*** Opening of DATA SECTION ***

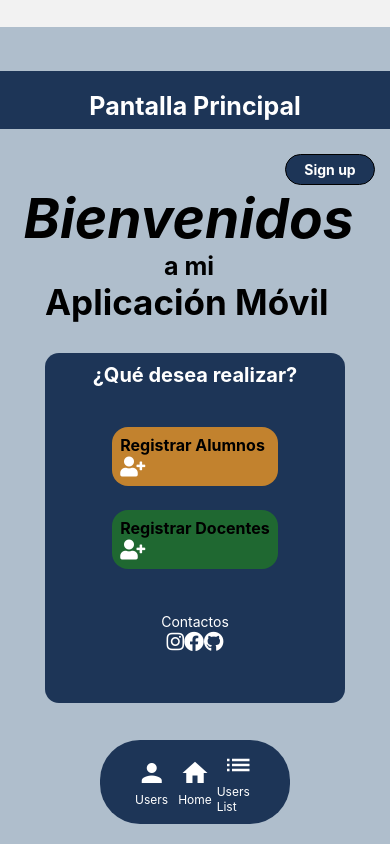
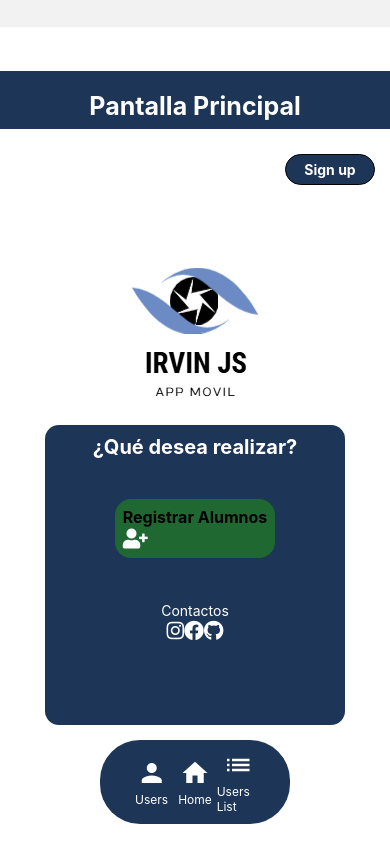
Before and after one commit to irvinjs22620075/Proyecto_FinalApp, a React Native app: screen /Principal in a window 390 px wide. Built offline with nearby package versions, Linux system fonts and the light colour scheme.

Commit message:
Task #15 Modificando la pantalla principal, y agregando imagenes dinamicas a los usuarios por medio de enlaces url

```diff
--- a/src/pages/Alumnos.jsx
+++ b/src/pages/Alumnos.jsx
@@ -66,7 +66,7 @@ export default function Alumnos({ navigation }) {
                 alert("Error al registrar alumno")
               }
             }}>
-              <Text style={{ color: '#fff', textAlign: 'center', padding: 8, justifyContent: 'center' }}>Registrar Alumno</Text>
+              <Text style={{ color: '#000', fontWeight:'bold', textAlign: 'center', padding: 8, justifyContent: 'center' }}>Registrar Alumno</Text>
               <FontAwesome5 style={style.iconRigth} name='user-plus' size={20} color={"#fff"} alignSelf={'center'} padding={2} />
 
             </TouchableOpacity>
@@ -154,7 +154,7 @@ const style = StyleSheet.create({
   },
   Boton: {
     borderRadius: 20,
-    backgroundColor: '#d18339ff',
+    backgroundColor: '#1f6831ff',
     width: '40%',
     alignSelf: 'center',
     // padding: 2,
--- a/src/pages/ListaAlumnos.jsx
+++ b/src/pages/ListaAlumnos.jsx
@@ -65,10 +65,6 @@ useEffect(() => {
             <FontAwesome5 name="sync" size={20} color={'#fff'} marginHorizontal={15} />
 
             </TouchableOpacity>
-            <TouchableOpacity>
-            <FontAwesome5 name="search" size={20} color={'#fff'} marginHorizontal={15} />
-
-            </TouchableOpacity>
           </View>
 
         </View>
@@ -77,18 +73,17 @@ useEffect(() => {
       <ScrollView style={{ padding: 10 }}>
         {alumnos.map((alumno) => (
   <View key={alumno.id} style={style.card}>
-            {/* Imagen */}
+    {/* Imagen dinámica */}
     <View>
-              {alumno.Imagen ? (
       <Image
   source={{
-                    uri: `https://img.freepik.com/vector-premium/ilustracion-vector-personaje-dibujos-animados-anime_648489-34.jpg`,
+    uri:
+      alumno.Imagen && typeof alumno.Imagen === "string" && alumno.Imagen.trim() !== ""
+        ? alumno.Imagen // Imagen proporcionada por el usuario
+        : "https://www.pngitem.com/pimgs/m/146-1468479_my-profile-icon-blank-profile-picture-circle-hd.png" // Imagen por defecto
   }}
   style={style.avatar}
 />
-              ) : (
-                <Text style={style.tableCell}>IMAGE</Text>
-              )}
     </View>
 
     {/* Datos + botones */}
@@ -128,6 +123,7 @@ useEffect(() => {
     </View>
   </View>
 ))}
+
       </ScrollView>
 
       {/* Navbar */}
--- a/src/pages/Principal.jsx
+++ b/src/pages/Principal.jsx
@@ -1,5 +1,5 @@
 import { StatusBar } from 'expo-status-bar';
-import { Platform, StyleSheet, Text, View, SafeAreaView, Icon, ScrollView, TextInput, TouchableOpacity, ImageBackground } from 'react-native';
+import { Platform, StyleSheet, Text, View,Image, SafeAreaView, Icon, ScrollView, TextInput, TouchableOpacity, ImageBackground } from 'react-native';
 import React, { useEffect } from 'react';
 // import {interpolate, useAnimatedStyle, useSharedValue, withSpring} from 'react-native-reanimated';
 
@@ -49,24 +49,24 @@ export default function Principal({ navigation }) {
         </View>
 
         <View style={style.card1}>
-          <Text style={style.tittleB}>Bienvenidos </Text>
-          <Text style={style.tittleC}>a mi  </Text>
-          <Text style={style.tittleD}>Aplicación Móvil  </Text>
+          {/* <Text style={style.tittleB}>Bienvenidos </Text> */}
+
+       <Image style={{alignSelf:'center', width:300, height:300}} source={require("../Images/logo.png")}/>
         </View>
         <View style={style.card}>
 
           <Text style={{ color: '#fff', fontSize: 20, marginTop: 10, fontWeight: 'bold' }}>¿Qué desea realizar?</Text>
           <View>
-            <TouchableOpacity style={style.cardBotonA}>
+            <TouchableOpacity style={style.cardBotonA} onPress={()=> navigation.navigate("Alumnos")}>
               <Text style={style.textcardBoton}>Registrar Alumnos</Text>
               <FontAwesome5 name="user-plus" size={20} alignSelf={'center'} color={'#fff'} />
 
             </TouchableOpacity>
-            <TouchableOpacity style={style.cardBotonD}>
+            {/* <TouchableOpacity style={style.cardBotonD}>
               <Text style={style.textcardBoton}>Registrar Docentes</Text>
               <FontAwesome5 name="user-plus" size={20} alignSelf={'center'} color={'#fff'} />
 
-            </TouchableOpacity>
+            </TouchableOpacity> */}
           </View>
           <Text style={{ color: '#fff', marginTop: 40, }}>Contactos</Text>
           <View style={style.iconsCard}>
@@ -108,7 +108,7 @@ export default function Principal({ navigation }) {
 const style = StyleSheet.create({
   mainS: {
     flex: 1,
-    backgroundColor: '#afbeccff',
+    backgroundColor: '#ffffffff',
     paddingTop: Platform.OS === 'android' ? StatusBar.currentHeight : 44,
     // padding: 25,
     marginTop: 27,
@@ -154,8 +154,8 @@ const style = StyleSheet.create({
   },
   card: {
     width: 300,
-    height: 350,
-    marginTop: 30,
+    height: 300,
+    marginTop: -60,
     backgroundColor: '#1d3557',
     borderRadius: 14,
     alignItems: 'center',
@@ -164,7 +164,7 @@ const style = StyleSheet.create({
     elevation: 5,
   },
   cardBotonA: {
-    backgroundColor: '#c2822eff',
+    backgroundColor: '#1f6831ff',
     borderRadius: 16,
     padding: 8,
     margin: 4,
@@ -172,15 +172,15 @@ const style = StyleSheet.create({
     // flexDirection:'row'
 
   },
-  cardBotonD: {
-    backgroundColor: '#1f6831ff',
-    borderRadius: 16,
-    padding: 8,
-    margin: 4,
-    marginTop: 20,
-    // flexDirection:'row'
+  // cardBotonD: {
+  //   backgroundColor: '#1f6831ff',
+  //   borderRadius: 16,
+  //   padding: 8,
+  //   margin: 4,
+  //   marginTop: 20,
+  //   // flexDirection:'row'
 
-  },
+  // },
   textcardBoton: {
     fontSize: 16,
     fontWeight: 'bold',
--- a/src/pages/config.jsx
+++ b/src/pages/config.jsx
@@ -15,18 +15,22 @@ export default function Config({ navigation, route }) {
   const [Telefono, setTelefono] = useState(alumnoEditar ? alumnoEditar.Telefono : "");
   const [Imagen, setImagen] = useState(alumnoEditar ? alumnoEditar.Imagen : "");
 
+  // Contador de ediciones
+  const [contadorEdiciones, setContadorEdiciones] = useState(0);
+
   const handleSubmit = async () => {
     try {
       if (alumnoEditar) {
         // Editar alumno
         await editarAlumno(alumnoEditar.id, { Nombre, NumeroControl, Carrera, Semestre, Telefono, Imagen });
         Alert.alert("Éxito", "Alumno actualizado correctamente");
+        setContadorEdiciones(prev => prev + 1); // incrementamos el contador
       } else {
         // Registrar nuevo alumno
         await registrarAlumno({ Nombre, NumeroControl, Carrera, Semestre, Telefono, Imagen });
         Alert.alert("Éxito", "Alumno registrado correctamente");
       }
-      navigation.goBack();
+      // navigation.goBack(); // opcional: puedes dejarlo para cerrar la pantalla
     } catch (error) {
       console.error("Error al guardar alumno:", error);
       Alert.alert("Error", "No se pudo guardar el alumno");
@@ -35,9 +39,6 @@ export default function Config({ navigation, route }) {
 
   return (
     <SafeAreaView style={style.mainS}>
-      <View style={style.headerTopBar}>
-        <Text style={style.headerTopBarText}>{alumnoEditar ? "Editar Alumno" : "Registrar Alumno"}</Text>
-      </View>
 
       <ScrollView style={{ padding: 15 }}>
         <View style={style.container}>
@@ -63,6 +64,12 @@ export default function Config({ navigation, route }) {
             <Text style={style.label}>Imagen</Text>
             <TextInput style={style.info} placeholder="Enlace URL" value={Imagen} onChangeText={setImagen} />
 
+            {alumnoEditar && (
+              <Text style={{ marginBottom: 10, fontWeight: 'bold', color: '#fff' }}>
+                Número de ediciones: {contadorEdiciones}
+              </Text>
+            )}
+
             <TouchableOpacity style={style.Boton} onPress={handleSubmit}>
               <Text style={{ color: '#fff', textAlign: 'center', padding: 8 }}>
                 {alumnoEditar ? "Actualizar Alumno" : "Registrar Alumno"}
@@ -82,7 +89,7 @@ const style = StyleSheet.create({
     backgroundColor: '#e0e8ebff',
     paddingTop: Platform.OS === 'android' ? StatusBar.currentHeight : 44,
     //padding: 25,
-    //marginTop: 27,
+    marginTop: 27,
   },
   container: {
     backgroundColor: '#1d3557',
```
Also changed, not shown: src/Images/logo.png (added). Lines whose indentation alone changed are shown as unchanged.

*** Close of DATA SECTION ***

WHAT IS NEEDED: From the entries, report each line that includes the word "marginTop".

RESULT FOR THIS TASK:
           <Text style={{ color: '#fff', fontSize: 20, marginTop: 10, fontWeight: 'bold' }}>¿Qué desea realizar?</Text>
           <Text style={{ color: '#fff', marginTop: 40, }}>Contactos</Text>
     marginTop: 27,
-    marginTop: 30,
+    marginTop: -60,
-    marginTop: 20,
+  //   marginTop: 20,
-    //marginTop: 27,
+    marginTop: 27,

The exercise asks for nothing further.